• [Input data]:
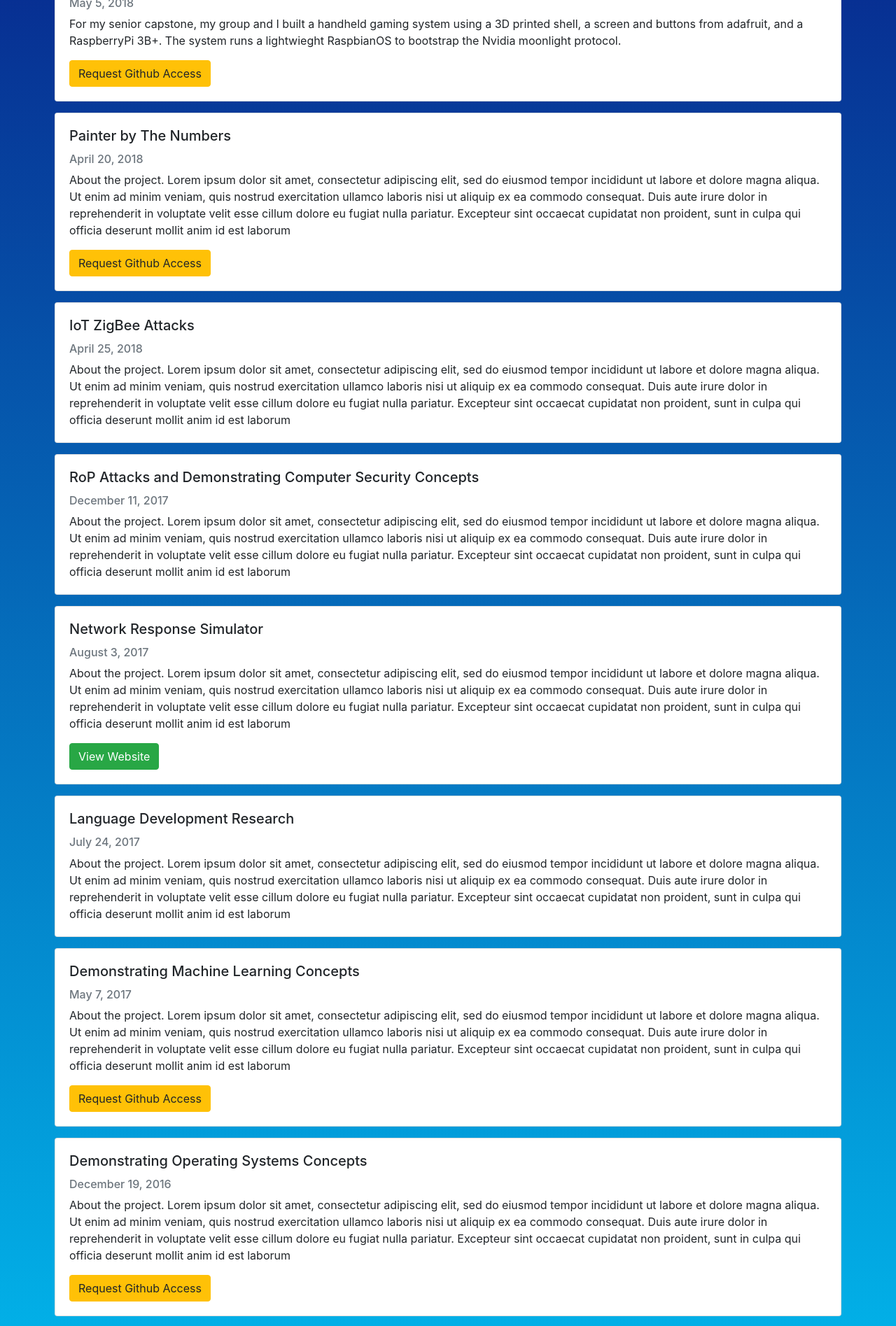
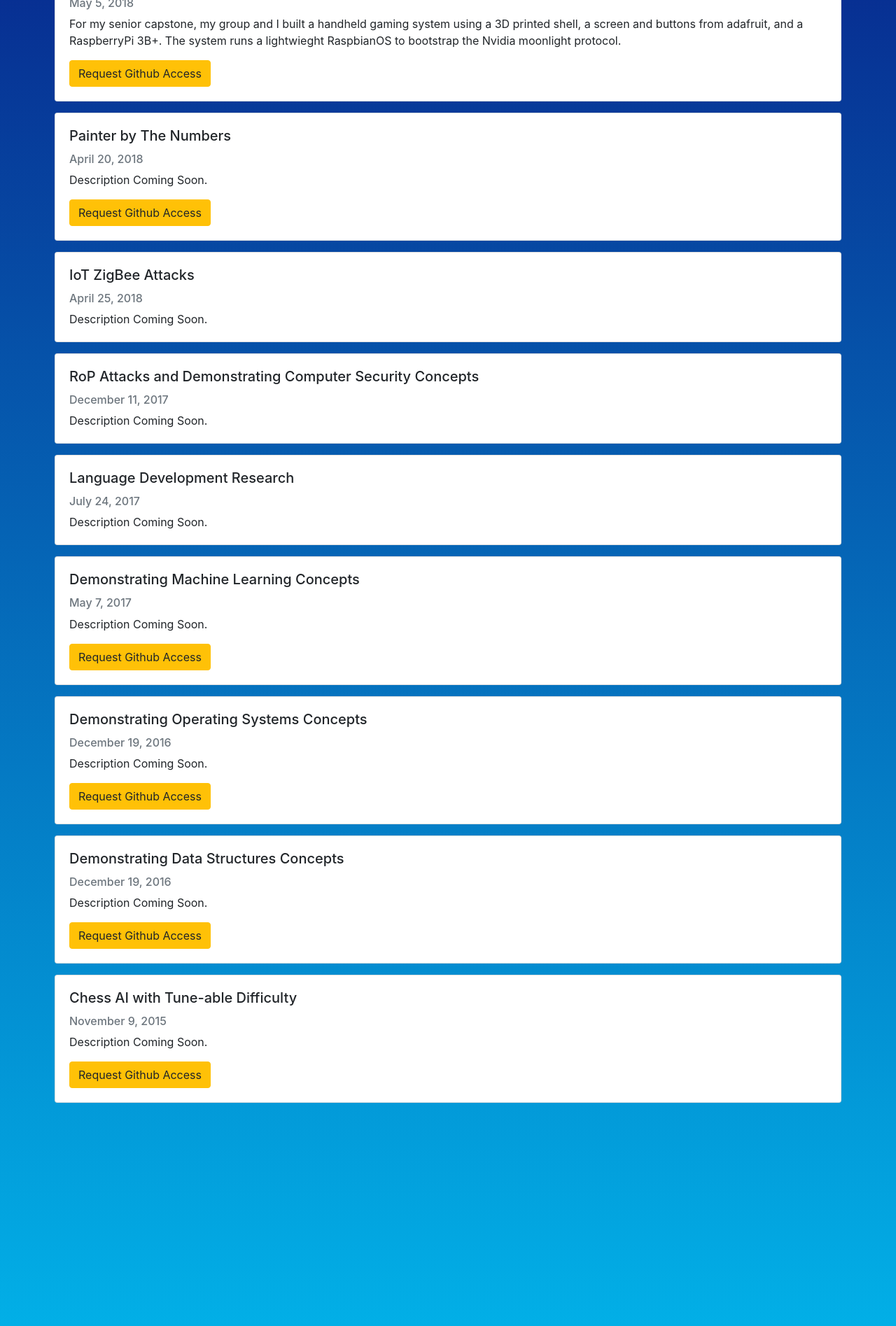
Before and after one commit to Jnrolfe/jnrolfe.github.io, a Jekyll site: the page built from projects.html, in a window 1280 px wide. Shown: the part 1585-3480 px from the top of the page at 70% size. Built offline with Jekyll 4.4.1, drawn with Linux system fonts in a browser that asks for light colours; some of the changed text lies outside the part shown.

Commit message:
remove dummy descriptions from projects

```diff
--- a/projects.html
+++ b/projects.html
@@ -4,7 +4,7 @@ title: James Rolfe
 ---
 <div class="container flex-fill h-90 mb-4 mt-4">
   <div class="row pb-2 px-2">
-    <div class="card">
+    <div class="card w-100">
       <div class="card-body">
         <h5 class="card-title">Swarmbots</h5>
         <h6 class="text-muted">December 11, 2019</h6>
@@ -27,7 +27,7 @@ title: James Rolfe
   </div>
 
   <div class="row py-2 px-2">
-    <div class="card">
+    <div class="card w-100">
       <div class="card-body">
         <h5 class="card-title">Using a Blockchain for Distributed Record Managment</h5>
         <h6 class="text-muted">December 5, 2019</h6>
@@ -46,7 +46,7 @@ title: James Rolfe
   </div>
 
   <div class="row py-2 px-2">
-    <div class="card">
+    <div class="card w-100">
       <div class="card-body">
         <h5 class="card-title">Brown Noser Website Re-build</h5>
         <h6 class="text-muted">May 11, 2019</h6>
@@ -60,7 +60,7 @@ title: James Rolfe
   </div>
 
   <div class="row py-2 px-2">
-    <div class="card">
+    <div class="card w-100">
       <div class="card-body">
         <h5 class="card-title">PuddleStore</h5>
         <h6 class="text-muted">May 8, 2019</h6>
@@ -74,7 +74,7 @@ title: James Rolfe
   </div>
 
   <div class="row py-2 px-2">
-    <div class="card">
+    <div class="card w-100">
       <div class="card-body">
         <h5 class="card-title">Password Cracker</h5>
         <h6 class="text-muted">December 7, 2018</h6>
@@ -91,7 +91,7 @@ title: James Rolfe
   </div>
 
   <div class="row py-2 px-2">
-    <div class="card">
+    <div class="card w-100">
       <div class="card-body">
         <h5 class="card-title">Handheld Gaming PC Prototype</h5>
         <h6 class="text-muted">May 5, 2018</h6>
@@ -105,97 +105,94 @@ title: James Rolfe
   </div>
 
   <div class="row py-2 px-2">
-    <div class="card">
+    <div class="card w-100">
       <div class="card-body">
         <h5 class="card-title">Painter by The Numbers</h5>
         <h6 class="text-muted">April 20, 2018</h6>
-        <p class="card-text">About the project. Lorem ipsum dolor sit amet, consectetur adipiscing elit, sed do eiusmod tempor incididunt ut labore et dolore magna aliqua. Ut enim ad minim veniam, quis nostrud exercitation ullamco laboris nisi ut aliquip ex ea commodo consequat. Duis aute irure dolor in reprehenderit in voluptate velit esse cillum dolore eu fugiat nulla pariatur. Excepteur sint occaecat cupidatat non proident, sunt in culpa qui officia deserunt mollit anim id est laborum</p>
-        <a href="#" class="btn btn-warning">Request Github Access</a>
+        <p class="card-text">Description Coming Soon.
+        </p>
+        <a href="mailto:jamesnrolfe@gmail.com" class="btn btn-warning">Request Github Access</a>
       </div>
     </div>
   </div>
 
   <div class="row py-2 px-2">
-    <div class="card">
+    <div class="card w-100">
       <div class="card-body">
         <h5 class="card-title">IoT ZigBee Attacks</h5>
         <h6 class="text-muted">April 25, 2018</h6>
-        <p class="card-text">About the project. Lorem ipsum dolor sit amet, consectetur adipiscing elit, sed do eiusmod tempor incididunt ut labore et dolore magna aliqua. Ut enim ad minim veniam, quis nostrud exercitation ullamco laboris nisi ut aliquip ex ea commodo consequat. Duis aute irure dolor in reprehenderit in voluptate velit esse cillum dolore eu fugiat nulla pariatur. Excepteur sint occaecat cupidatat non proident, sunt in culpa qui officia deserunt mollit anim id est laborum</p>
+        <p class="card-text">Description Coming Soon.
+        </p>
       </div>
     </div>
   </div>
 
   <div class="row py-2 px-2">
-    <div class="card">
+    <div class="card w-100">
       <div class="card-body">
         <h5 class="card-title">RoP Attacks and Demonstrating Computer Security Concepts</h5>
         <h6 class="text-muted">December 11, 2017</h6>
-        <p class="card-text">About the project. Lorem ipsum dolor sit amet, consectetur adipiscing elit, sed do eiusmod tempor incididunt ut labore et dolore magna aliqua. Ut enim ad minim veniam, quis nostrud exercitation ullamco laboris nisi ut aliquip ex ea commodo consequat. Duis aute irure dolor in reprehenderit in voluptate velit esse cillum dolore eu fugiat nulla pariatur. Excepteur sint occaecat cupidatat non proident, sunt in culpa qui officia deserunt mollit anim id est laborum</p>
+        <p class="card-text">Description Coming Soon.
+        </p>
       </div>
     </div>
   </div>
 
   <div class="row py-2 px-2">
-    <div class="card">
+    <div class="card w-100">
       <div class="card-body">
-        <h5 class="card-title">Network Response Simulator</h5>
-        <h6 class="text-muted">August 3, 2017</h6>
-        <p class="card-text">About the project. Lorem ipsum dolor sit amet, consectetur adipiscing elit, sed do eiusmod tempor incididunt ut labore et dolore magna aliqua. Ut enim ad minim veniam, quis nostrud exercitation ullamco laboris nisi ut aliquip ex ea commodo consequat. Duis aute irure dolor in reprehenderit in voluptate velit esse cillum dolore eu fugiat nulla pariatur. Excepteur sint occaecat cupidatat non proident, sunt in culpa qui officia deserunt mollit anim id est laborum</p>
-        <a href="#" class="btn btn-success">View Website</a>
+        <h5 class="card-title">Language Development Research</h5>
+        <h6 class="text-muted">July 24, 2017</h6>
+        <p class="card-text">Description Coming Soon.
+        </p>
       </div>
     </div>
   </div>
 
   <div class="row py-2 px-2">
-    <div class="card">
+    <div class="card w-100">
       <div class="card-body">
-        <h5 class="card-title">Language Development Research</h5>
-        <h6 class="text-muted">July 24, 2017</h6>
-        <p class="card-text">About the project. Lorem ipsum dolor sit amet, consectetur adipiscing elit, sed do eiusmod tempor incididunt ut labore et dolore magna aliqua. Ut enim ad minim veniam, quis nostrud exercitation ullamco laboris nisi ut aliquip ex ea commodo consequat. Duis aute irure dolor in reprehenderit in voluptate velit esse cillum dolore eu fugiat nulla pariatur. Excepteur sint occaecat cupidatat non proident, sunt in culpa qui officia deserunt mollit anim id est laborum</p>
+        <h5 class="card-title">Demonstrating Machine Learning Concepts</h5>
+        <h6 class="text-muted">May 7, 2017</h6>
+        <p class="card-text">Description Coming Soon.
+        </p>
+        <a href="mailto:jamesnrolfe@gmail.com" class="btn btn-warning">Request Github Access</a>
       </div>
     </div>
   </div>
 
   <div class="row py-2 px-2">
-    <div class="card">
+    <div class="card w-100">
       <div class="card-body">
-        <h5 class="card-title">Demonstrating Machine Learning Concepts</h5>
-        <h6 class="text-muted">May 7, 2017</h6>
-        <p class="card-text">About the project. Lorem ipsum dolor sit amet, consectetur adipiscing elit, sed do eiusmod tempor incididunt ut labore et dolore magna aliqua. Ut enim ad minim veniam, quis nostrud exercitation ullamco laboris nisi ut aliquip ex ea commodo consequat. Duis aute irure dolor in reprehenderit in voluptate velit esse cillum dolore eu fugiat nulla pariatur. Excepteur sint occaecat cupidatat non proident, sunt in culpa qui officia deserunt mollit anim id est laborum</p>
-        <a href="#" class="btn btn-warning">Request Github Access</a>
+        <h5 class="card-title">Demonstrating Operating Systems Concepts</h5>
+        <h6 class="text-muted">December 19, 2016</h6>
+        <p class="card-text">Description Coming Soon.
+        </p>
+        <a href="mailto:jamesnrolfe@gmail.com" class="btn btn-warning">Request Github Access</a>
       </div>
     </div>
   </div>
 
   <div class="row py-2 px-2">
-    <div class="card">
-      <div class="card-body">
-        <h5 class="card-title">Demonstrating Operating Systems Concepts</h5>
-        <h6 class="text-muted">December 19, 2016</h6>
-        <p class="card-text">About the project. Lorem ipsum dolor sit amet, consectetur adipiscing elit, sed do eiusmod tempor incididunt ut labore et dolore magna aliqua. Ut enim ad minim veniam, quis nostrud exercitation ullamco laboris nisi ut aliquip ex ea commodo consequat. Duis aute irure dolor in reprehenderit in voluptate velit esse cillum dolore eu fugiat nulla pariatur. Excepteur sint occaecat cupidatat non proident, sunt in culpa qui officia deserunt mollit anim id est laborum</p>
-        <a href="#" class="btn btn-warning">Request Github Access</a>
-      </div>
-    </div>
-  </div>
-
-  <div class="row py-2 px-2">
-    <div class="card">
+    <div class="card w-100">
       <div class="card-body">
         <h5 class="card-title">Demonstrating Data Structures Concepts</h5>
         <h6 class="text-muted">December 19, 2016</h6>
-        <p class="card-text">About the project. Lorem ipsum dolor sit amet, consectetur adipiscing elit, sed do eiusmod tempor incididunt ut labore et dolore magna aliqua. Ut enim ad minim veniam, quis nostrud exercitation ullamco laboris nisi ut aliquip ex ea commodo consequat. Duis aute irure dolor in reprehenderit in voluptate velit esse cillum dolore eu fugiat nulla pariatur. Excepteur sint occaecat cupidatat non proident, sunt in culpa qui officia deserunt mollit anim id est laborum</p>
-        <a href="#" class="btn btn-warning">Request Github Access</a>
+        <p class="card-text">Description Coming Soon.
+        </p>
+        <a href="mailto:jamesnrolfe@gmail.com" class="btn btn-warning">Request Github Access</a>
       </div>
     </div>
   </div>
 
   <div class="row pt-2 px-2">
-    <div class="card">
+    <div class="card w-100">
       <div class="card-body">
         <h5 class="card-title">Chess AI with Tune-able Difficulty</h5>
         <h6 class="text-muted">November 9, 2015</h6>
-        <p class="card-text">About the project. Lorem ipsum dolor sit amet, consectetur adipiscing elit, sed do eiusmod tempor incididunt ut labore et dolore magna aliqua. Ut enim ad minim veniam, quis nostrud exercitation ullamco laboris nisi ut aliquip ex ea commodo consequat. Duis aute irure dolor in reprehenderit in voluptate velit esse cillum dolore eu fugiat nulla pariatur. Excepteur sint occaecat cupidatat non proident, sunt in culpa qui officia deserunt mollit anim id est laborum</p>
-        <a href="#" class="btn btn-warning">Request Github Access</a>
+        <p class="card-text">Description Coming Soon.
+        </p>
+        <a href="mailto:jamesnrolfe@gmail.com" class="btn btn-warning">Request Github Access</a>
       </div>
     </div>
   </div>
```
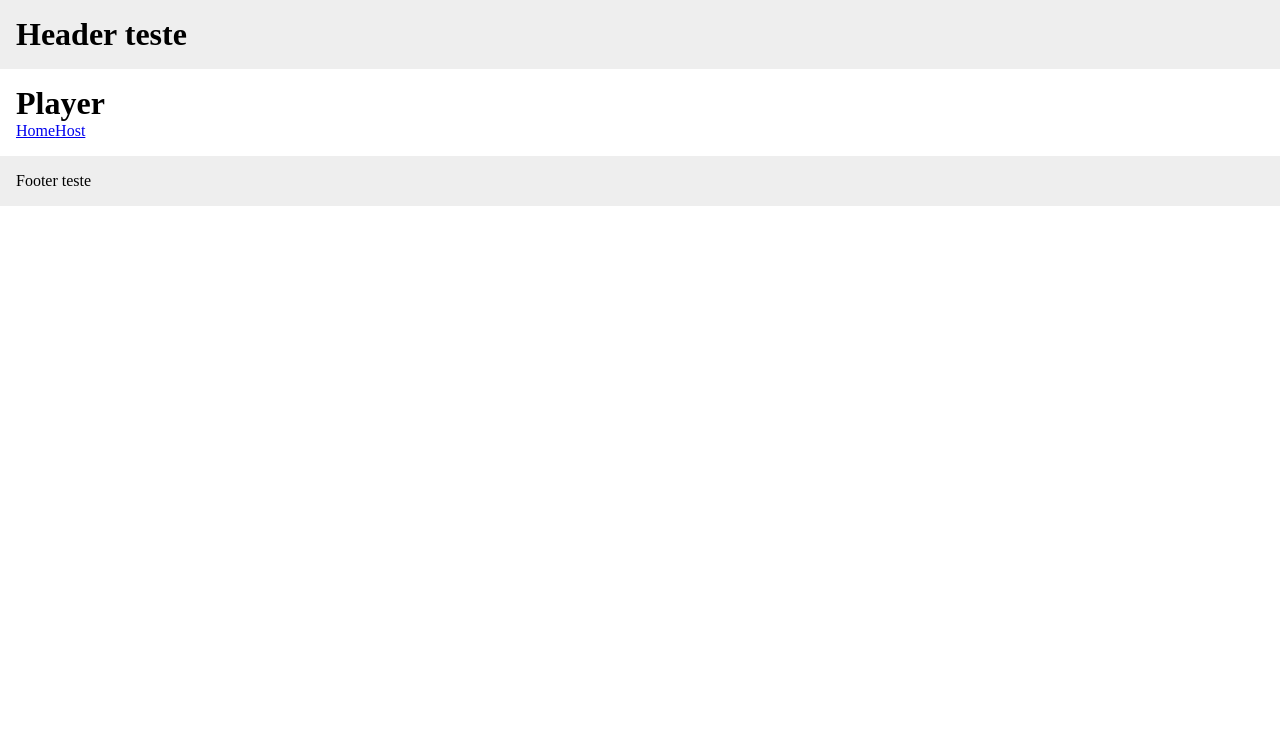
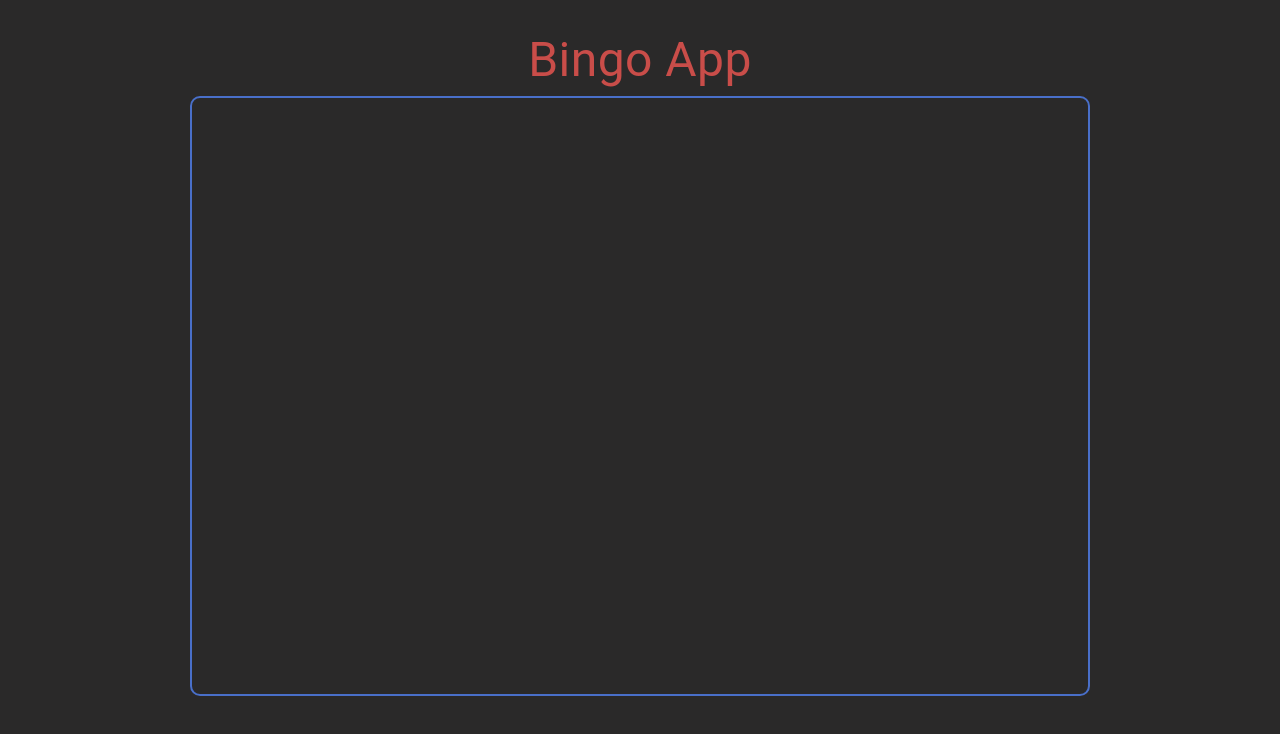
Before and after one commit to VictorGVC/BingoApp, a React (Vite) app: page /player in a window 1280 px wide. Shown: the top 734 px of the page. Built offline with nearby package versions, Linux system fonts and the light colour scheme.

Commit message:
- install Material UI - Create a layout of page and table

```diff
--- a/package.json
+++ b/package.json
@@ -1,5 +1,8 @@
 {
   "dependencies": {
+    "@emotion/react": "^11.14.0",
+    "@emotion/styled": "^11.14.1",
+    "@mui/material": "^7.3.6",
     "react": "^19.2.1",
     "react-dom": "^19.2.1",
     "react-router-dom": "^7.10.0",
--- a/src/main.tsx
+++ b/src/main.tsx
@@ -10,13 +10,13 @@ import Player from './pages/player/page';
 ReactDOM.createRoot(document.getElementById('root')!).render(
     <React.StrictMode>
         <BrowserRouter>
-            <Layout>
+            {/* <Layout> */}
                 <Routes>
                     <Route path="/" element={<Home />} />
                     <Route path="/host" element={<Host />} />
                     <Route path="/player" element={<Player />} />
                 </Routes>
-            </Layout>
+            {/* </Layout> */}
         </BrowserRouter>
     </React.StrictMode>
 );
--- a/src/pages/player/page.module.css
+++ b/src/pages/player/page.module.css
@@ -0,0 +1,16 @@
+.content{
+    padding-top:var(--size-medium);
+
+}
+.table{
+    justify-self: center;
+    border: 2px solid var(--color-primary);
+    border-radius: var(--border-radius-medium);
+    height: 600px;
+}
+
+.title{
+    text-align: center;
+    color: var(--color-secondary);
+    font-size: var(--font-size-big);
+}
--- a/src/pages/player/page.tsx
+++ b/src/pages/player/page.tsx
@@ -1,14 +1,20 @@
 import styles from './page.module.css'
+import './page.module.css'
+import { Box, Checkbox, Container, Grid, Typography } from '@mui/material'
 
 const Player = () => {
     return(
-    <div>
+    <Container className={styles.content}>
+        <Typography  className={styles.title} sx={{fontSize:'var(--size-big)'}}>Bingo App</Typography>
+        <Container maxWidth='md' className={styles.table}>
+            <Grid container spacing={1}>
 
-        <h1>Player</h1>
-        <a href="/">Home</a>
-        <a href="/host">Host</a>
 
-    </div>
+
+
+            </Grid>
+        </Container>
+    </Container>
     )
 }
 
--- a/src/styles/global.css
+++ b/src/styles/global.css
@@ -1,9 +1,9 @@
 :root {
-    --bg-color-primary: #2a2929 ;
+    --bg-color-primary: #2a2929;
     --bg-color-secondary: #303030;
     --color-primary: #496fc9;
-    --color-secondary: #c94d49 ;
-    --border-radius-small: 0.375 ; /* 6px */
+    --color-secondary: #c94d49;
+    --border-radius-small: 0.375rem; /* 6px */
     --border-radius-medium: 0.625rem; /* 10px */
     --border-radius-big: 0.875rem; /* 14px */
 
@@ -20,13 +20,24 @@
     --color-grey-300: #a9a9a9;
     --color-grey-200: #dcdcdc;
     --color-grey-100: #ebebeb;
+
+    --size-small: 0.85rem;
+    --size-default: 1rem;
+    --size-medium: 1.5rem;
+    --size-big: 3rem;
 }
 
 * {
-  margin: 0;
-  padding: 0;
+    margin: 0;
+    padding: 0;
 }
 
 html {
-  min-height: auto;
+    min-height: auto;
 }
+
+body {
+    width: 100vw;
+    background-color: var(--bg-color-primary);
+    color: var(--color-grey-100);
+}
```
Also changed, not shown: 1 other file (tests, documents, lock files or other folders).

• [Your assignment]:
In the entries above, tally the lines containing the word "pages" and return only the tally.

• [Answer section]:
5